    We found a shop bursting at the seams with “LPs”. I and my chums fell upon this, and came out with carrier-bags full of delicious Czech and Slovak classical and romantic music, on vinyl, for what, to us, was pennies.

    Poor Honza was rather upset, perhaps to see what we could do, for what for us was seemingly so little money. He berated us (remember this was 1992) for “you come here, you people can buy anything and everything, and to you we are just shit”…He was actually in tears, and I felt awfully bad. After a trip to the nearest bar, everything calmed down, for we tried to explain that in time, perhaps three to four years, Czechoslovakia would return to the world of economic normality. He didn’t really believe us then, but perhaps does now. All was well, for about six months later, he and we were getting monumentally pissed all together, mostly the same group of individual miscreants, in a mountain bistro in the Bohemian Highlands near Kraliky, to celebrate the “Velvet Divorce”, about which you people all know. Honza was in good form, and complemented me with a huge bear-hug on entering a country (Czechoslovakia) while yet never being able to leave it, ever, for it had dissapeared at that moment, and I would be leaving a different one (The Czech Republic…). I treasure that moment for always, and will carry it to my dying day.

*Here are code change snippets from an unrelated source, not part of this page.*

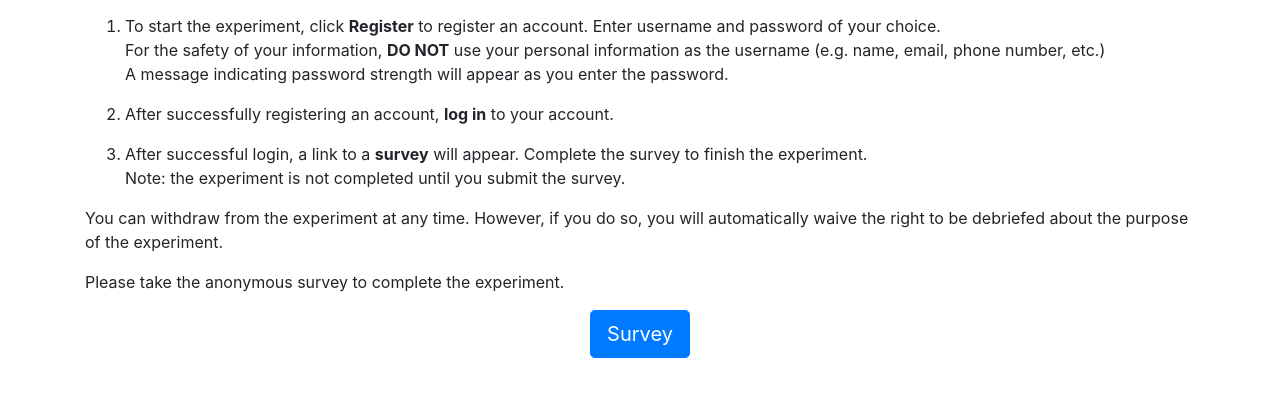
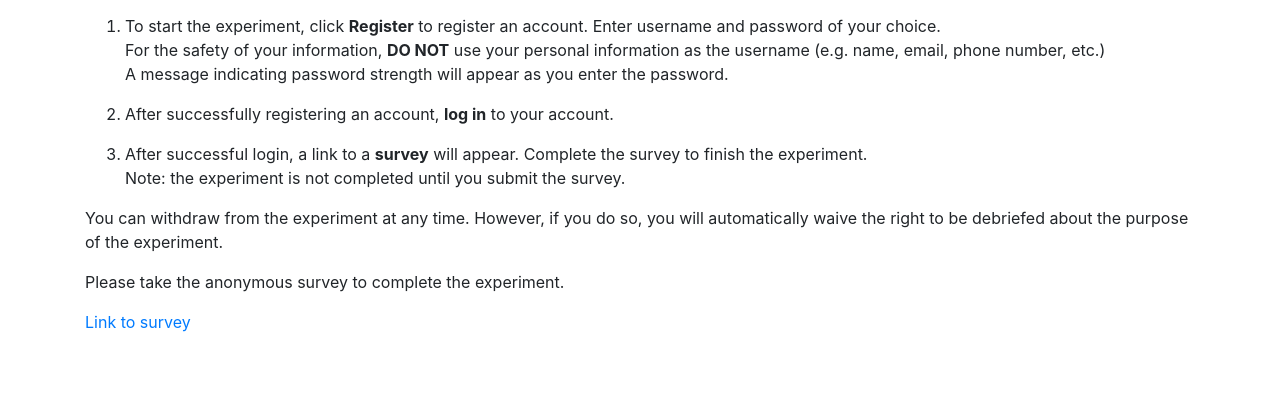
Before and after one commit to 2397828s/HCS, a Django app: page / in a window 1280 px wide. Shown: the part 324-721 px from the top of the page. Run offline with Django 3.2, Linux system fonts and the light colour scheme; the visitor is signed in with stand-in values (Sample User, id 1); some libraries are stand-ins or nearby versions.

Commit message:
Updates survey link

```diff
--- a/HCS/settings.py
+++ b/HCS/settings.py
@@ -23,7 +23,7 @@ TEMPLATE_DIR = os.path.join(BASE_DIR, 'TeamS/templates')
 SECRET_KEY = 'k-c2lup79f_sa2o2!dr8y(kgfamzfy_a6w9=ox!3ah)q@djxkq'
 
 # SECURITY WARNING: don't run with debug turned on in production!
-DEBUG = True
+DEBUG = False
 
 ALLOWED_HOSTS = []
 
--- a/TeamS/templates/home.html
+++ b/TeamS/templates/home.html
@@ -48,9 +48,9 @@
 
 	{% if survey %}
 		<p>Please take the anonymous survey to complete the experiment.</p>
-		<form action={{ survey }} class="text-center" title="{{ survey }}">
-			<input type="submit" value="Survey" class="btn btn-lg btn-primary"/>
-		</form>
+		<p>
+			<a href={{ survey }}>Link to survey</a>
+		</p>
 	{% endif %}
 
 {% else %}
--- a/TeamS/templates/register.html
+++ b/TeamS/templates/register.html
@@ -17,7 +17,7 @@
         <h1 class="h3 mb-3 fw-normal">Thank you for registering</h1>
         <br/>
         <br/>
-        <a href="/login/" class="btn btn-lg btn-primary btn-block">Log in now</a>
+        <a href="/login/" class="btn btn-lg btn-primary">Log in now</a>
       {% else %}
         <h1 class="h3 mb-3 font-weight-normal">Register</h1>
         <form id="user_form" method="post" action="{% url 'register' %}">
--- a/TeamS/views.py
+++ b/TeamS/views.py
@@ -60,6 +60,7 @@ def user_login(request):
     else:
         return render(request, 'login.html', context={'failed': failed})
 
+
 def debrief(request):
     return render(request, 'debrief.html')
 
```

    Sadly, I missed attending Sean’s wedding in Slovakia, which was about a week later, for I had to drive back to London to attend to the mismanagement of my business and (then) only source of income.

    • I well remember the Supraphon shop in Venturska Ulica. I loaded up with CDs of Dvorak and Smetana.

      As for the wedding, you were missed. But we may repeat the whole thing for the Silver Anniversary. Next time, we hope to find a Best Man who doesn’t collapse half way through the ceremony….

  7. If you decide you are pleased to ask me, I promise not to collapse! If not, I’ll just get mildly inebriated in your joint and several honour. Will Jan Carnogursky be coming?